First, my 1st exposure to life in a 3rd world country was definitely a great life experience, and one I will not ever forget. Culture in the Dominican Republic is unreal and I guarantee I’ll visit the country again.
One of my close friends and I often talk about “how long can the world sustain the environmental damage we are inflicting on it?” — after seeing what it’s like in a 3rd world country, I’m not optimistic AT ALL. Don’t get me wrong, the Dominican Republic is an absolutely beautiful country, but that can’t hide the fact that trash is everywhere. In the DR, taking out the garbage means piling it on the nearest street corner to be picked up by a truck at a later date (no real set schedule). I can only imagine how bad the environment is in places such as India and China that have seen massive, massive industrial growth over the past decade with little environmental regulation. I don’t know how much more environmental damage the world can accomodate.
“Que lo que?” — who knew such a simply saying could bring so many smiles to kids faces. I’ve honestly never seen kids so happy with so little. I’ve said it before — the materialism in the US is pathetic. If kids in the Dominican Republic are happy while having very limited material possessions, why is it that kids in the US need an iPod or a new xbox 360 to “be happy”?
People in the Dominican are amazingly friendly. Very seldom does a visit to a colmado (small supermarket) go by without chatting with someone. It certainly makes me realize that not enough people here in the US spend time just talking and enjoying each other’s company.
Transportation — wow, what a different experience than transportation in the US. There are just about zero laws to obey when driving (I would have said zero except for the fact that someone told me they got pulled over before). I don’t know how a passive tourist from the states would ever navigate the roads of Santo Domingo. It’s not uncommon for cars pull out in front of a line of oncoming cars to cross a street. Streetlights are, well, not very common. “Public cars” (usually Corollas or Accords from the 1980’s) that barely run, often have no door panels and sometimes are without side windows, with rusted out floors (when I stepped out of one, I felt my foot sink halfway through the floor), and transport 6 full grown adults + the driver — cost 12 peses per person for a 10 block ride along a main route. Cross-country bus trips (roughly 5 hours) are often freezing — the AC for one trip I took was set to 16 degrees celsius. Motorcycles are the norm. And, horses are still a somewhat common means of transportation in rural environments.
Microfinance really does make a difference. By now. most of you know I’m passionate about the subject — and this trip definitely only increased that passion. I saw groups of entrepreneurs who received their 1st loans. I visited women running small businesses out of their homes in order to build better lives for their children. I got a 1st-hand glimpse of the significance of giving hard working men and women the means to bring themselves out of poverty.
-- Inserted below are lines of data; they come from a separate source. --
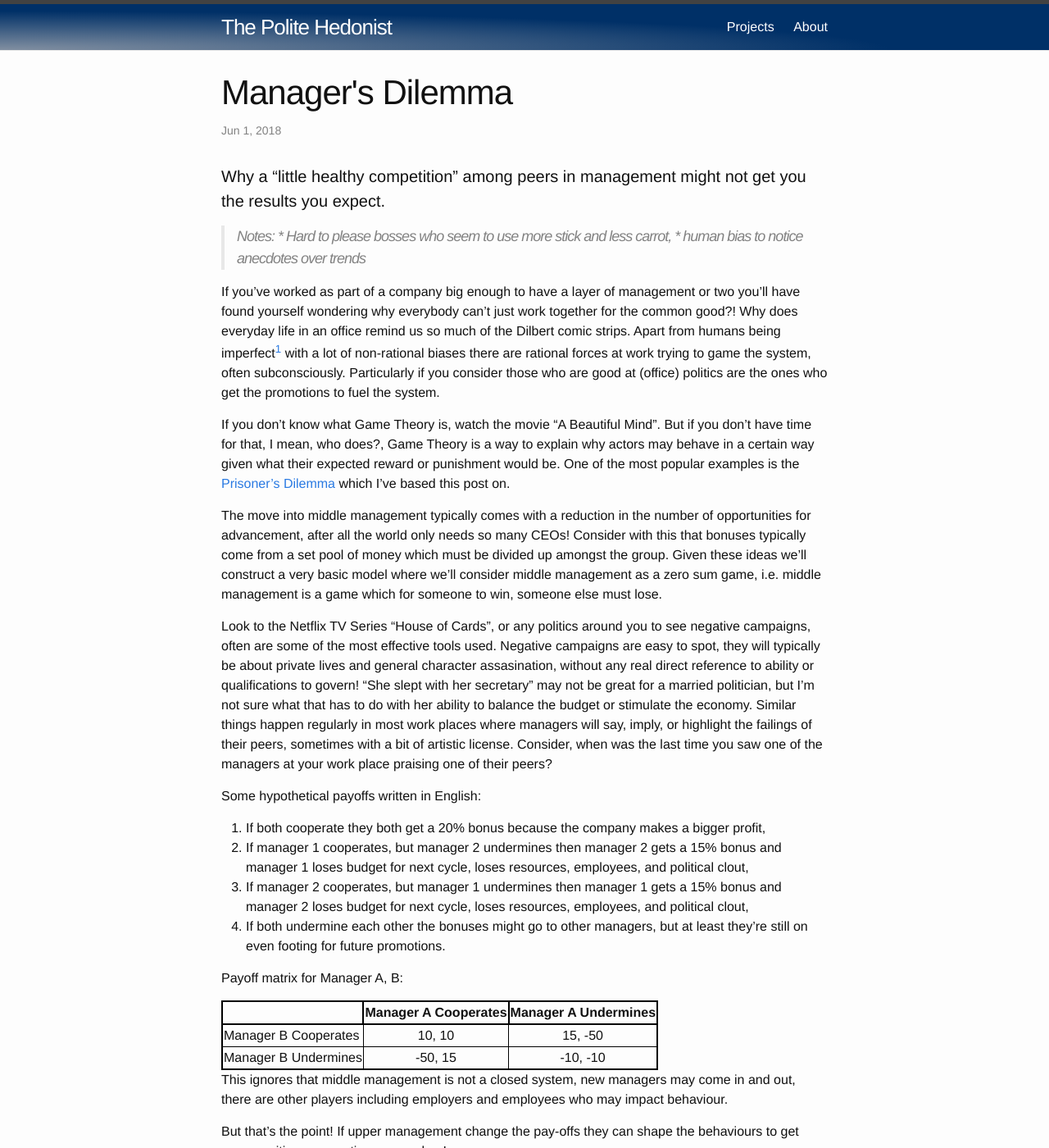
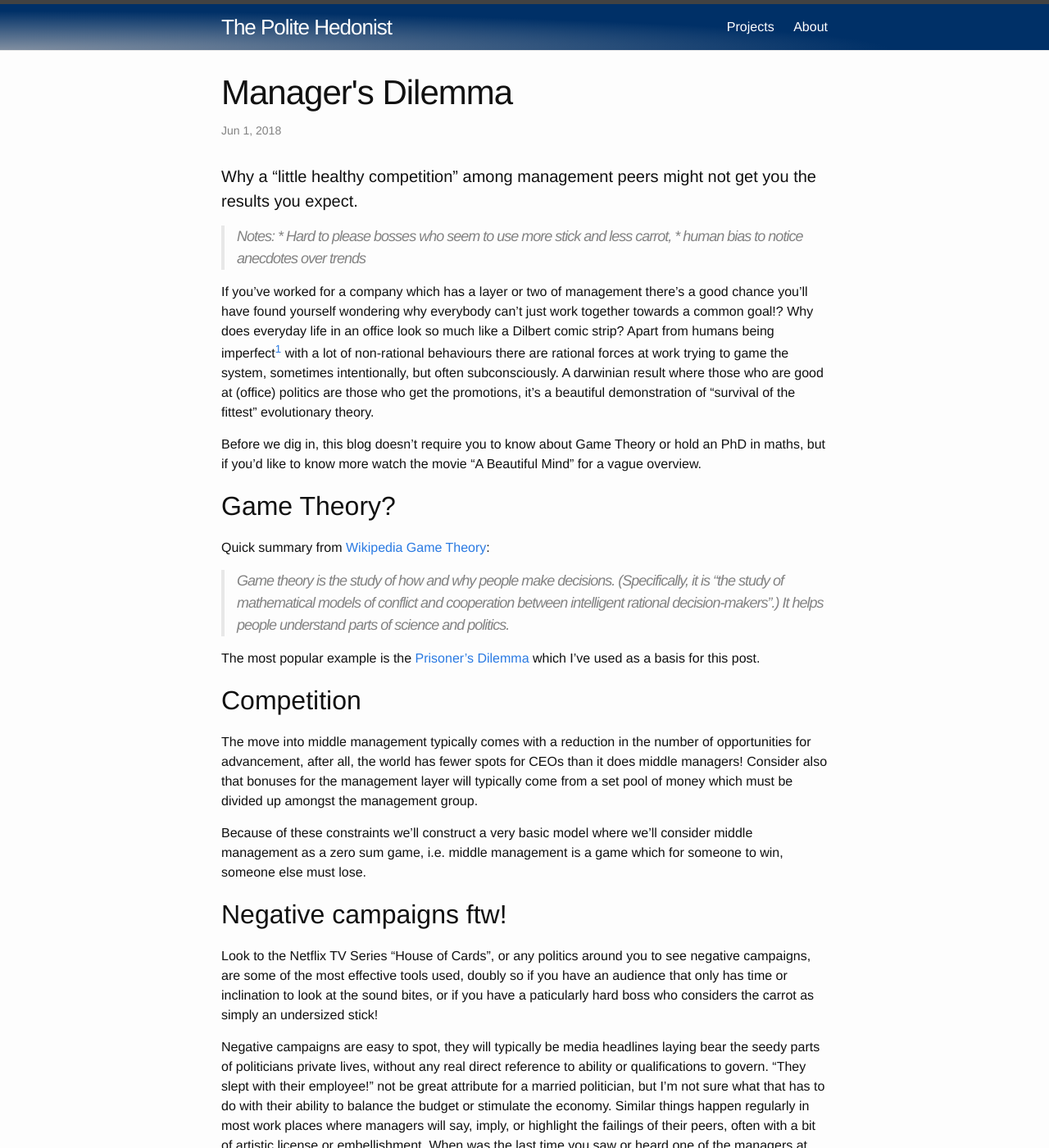
Before and after one commit to krutisfood/krutisfood.github.io, a Jekyll site: the page built from _posts/2018-07-01-managers-dilemma.markdown, in a window 1280 px wide and 1400 px high. Shown: the whole window at 82% size. Built offline with Jekyll 4.4.1, drawn with Linux system fonts in a browser that asks for light colours; some of the changed text lies outside the part shown.

Commit message:
More words, formatting

```diff
--- a/_posts/2018-07-01-managers-dilemma.markdown
+++ b/_posts/2018-07-01-managers-dilemma.markdown
@@ -4,23 +4,41 @@ title:  "Manager's Dilemma"
 date:   2018-06-01 18:00:00 +1000
 categories: gametheory game theory improvements management
 ---
-#### Why a "little healthy competition" among peers in management might not get you the results you expect.
+#### Why a "little healthy competition" among management peers might not get you the results you expect.
 
 > Notes:
     * Hard to please bosses who seem to use more stick and less carrot,
     * human bias to notice anecdotes over trends
 
-If you've worked as part of a company big enough to have a layer of management or two you'll have found yourself wondering why everybody can't just work together for the common good?! Why does everyday life in an office remind us so much of the Dilbert comic strips. Apart from humans being imperfect[^1] with a lot of non-rational biases there are rational forces at work trying to game the system, often subconsciously. Particularly if you consider those who are good at (office) politics are the ones who get the promotions to fuel the system.
+If you've worked for a company which has a layer or two of management there's a good chance you'll have found yourself wondering why everybody can't just work together towards a common goal!? Why does everyday life in an office look so much like a Dilbert comic strip? Apart from humans being imperfect[^1] with a lot of non-rational behaviours there are rational forces at work trying to game the system, sometimes intentionally, but often subconsciously. A darwinian result where those who are good at (office) politics are those who get the promotions, it's a beautiful demonstration of "survival of the fittest" evolutionary theory.
 
-If you don't know what Game Theory is, watch the movie "A Beautiful Mind". But if you don't have time for that, I mean, who does?, Game Theory is a way to explain why actors may behave in a certain way given what their expected reward or punishment would be. One of the most popular examples is the [Prisoner's Dilemma][prisoners-dilemma] which I've based this post on.
+Before we dig in, this blog doesn't require you to know about Game Theory or hold an PhD in maths, but if you'd like to know more watch the movie "A Beautiful Mind" for a vague overview.
 
-The move into middle management typically comes with a reduction in the number of opportunities for advancement, after all the world only needs so many CEOs! Consider with this that bonuses typically come from a set pool of money which must be divided up amongst the group. Given these ideas we'll construct a very basic model where we'll consider middle management as a zero sum game, i.e. middle management is a game which for someone to win, someone else must lose.
+## Game Theory?
 
-Look to the Netflix TV Series "House of Cards", or any politics around you to see negative campaigns, often are some of the most effective tools used.
-Negative campaigns are easy to spot, they will typically be about private lives and general character assasination, without any real direct reference to ability or qualifications to govern! "She slept with her secretary" may not be great for a married politician, but I'm not sure what that has to do with her ability to balance the budget or stimulate the economy. Similar things happen regularly in most work places where managers will say, imply, or highlight the failings of their peers, sometimes with a bit of artistic license. Consider, when was the last time you saw one of the managers at your work place praising one of their peers?
+Quick summary from [Wikipedia Game Theory][wikipedia]:
+> Game theory is the study of how and why people make decisions. (Specifically, it is "the study of mathematical models of conflict and cooperation between intelligent rational decision-makers".) It helps people understand parts of science and politics.
+
+The most popular example is the [Prisoner's Dilemma][prisoners-dilemma] which I've used as a basis for this post.
+
+## Competition
+
+The move into middle management typically comes with a reduction in the number of opportunities for advancement, after all, the world has fewer spots for CEOs than it does middle managers! Consider also that bonuses for the management layer will typically come from a set pool of money which must be divided up amongst the management group.
+
+Because of these constraints we'll construct a very basic model where we'll consider middle management as a zero sum game, i.e. middle management is a game which for someone to win, someone else must lose.
+
+## Negative campaigns ftw!
+
+Look to the Netflix TV Series "House of Cards", or any politics around you to see negative campaigns, are some of the most effective tools used, doubly so if you have an audience that only has time or inclination to look at the sound bites, or if you have a paticularly hard boss who considers the carrot as simply an undersized stick!
+
+Negative campaigns are easy to spot, they will typically be media headlines laying bear the seedy parts of politicians private lives, without any real direct reference to ability or qualifications to govern. "They slept with their employee!" not be great attribute for a married politician, but I'm not sure what that has to do with their ability to balance the budget or stimulate the economy. Similar things happen regularly in most work places where managers will say, imply, or highlight the failings of their peers, often with a bit of artistic license or embellishment. When was the last time you saw or heard one of the managers at your work singing the praises of another manager at their level?
+
+## The model
+
+The way Game Theory works is we take two players, in this case Manager A & their peer Manager B, then pick a scenario, figure out what their behaviours could be, then work out the expected pay offs for each party. I've exaggerated the payoffs and simplified it by only considering two players, but apart from getting more complex the theory is still relevant to more real world scenarios.
 
 Some hypothetical payoffs written in English:
-1. If both cooperate they both get a 20% bonus because the company makes a bigger profit,
+1. If both managers cooperate they both get a 20% bonus because their collaboration lead to the company making a bigger profit,
 2. If manager 1 cooperates, but manager 2 undermines then manager 2 gets a 15% bonus and manager 1 loses budget for next cycle, loses resources, employees, and political clout,
 3. If manager 2 cooperates, but manager 1 undermines then manager 1 gets a 15% bonus and manager 2 loses budget for next cycle, loses resources, employees, and political clout,
 4. If both undermine each other the bonuses might go to other managers, but at least they're still on even footing for future promotions.
@@ -53,6 +71,7 @@ Payoff matrix for Manager A, B, where Undermining is punished or at least contro
 
 [prisoners-dilemma]: https://en.wikipedia.org/wiki/Prisoner's_dilemma#Strategy_for_the_prisoner's_dilemma
 [you-are-not-so-smart]: https://www.goodreads.com/book/show/11709037-you-are-not-so-smart
+[wikipedia]: https://simple.wikipedia.org/wiki/Game_theory
 
 [^1]: For a great pop-sci styled book on bias check out David McRaney's "You are not so smart"
 
```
I think my friend said it best — “In the DR [and the 3rd world in general], people work to live. In the US, we live to work.” That’s a pretty big difference. When you have to worry about food on the table, paying the bus fare to/from work, and finding quality shoes to put on your feet, you don’t really have time to worry about whether you have the latest and greatest mp3 player.
If you’re sitting at your computer reading this, I really do hope you understand how truly privileged you are.